Task to carry out >>
Return all entries verbatim; skip any pictures.

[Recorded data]
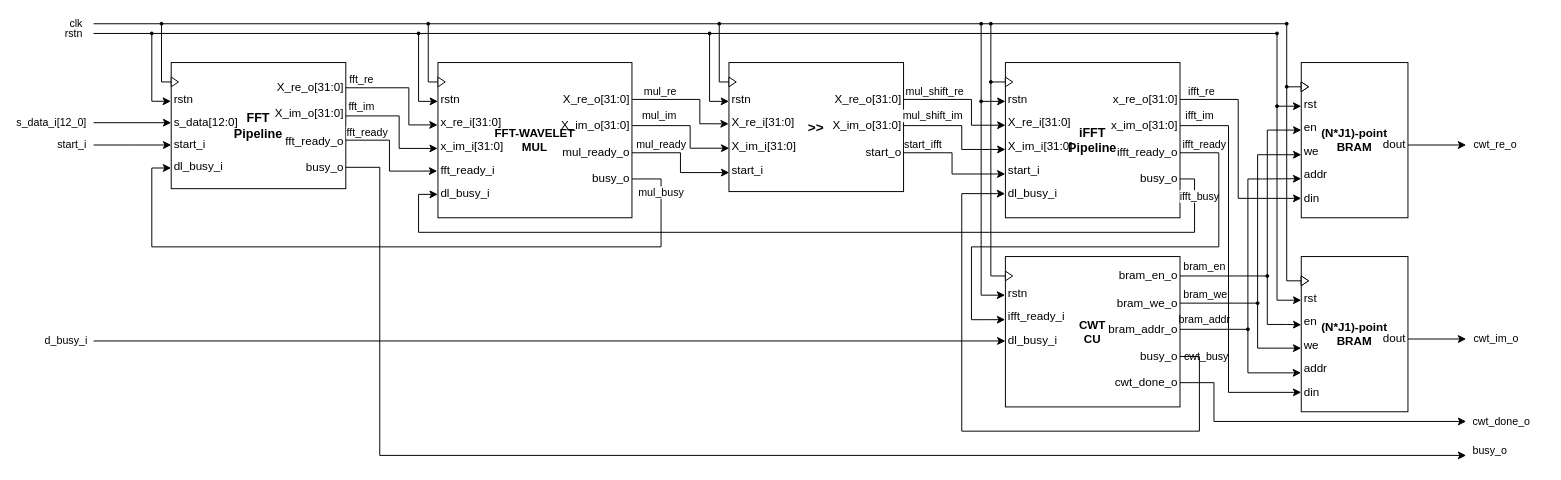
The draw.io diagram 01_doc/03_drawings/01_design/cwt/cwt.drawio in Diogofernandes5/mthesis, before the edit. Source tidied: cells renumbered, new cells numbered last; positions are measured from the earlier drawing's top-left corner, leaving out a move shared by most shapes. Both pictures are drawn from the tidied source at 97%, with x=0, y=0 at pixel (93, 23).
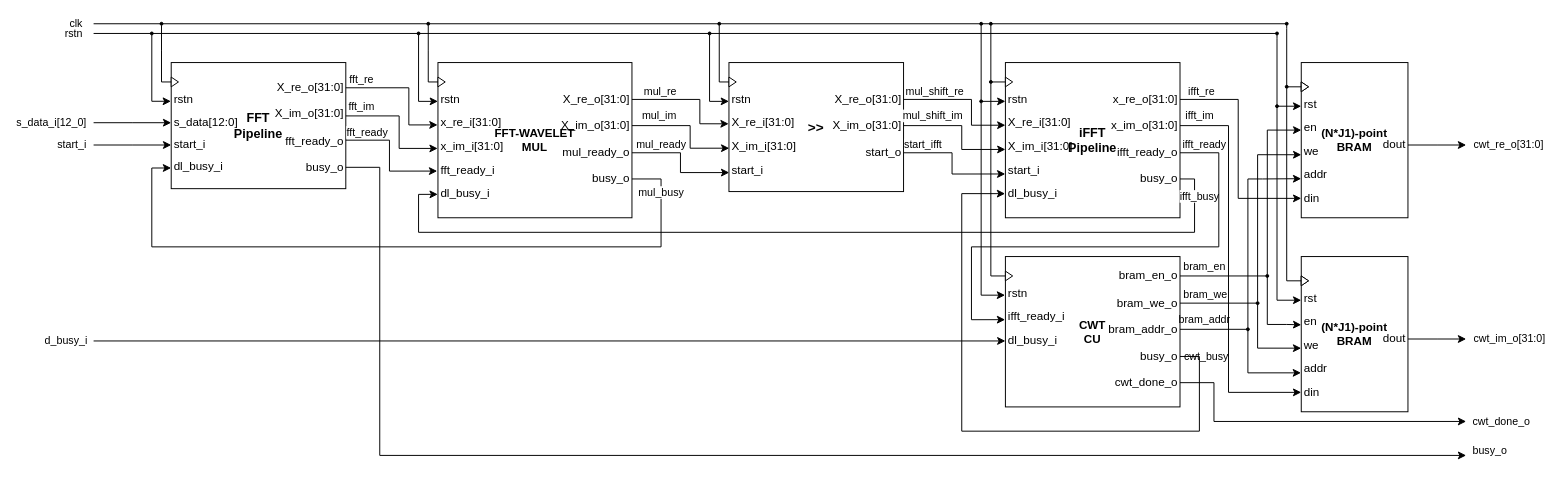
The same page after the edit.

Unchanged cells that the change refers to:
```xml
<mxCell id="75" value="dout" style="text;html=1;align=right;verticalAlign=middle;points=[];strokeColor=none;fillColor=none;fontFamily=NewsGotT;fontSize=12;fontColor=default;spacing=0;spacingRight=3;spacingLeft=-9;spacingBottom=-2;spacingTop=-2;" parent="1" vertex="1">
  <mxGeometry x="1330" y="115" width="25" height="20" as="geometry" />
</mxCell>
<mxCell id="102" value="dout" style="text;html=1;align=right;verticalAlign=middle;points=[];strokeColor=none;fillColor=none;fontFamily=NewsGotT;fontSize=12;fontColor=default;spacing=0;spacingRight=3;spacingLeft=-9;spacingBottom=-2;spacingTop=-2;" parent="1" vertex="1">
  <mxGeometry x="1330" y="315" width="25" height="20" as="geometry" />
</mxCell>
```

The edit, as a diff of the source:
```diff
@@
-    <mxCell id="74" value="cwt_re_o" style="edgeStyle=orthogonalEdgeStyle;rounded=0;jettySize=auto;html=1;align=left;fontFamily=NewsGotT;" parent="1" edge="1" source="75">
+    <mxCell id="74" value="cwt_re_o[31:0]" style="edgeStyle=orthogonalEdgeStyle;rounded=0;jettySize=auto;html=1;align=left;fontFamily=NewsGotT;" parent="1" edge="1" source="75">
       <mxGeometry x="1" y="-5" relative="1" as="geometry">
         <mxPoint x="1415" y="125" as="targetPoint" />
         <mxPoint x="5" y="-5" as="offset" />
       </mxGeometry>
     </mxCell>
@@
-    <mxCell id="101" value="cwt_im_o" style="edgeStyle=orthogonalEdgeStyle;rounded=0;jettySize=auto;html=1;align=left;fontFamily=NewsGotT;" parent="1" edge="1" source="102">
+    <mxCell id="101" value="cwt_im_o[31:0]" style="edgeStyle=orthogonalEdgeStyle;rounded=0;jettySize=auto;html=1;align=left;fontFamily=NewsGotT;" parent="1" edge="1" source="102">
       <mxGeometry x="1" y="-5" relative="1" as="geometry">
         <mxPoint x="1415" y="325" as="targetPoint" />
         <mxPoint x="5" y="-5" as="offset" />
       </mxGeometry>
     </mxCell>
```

Exercise response >>
The draw.io diagram 01_doc/03_drawings/01_design/cwt/cwt.drawio in Diogofernandes5/mthesis, before the edit. Source tidied: cells renumbered, new cells numbered last; positions are measured from the earlier drawing's top-left corner, leaving out a move shared by most shapes. Both pictures are drawn from the tidied source at 97%, with x=0, y=0 at pixel (93, 23).
The same page after the edit.

Unchanged cells that the change refers to:
```xml
<mxCell id="75" value="dout" style="text;html=1;align=right;verticalAlign=middle;points=[];strokeColor=none;fillColor=none;fontFamily=NewsGotT;fontSize=12;fontColor=default;spacing=0;spacingRight=3;spacingLeft=-9;spacingBottom=-2;spacingTop=-2;" parent="1" vertex="1">
  <mxGeometry x="1330" y="115" width="25" height="20" as="geometry" />
</mxCell>
<mxCell id="102" value="dout" style="text;html=1;align=right;verticalAlign=middle;points=[];strokeColor=none;fillColor=none;fontFamily=NewsGotT;fontSize=12;fontColor=default;spacing=0;spacingRight=3;spacingLeft=-9;spacingBottom=-2;spacingTop=-2;" parent="1" vertex="1">
  <mxGeometry x="1330" y="315" width="25" height="20" as="geometry" />
</mxCell>
```

The edit, as a diff of the source:
```diff
@@
-    <mxCell id="74" value="cwt_re_o" style="edgeStyle=orthogonalEdgeStyle;rounded=0;jettySize=auto;html=1;align=left;fontFamily=NewsGotT;" parent="1" edge="1" source="75">
+    <mxCell id="74" value="cwt_re_o[31:0]" style="edgeStyle=orthogonalEdgeStyle;rounded=0;jettySize=auto;html=1;align=left;fontFamily=NewsGotT;" parent="1" edge="1" source="75">
       <mxGeometry x="1" y="-5" relative="1" as="geometry">
         <mxPoint x="1415" y="125" as="targetPoint" />
         <mxPoint x="5" y="-5" as="offset" />
       </mxGeometry>
     </mxCell>
@@
-    <mxCell id="101" value="cwt_im_o" style="edgeStyle=orthogonalEdgeStyle;rounded=0;jettySize=auto;html=1;align=left;fontFamily=NewsGotT;" parent="1" edge="1" source="102">
+    <mxCell id="101" value="cwt_im_o[31:0]" style="edgeStyle=orthogonalEdgeStyle;rounded=0;jettySize=auto;html=1;align=left;fontFamily=NewsGotT;" parent="1" edge="1" source="102">
       <mxGeometry x="1" y="-5" relative="1" as="geometry">
         <mxPoint x="1415" y="325" as="targetPoint" />
         <mxPoint x="5" y="-5" as="offset" />
       </mxGeometry>
     </mxCell>
```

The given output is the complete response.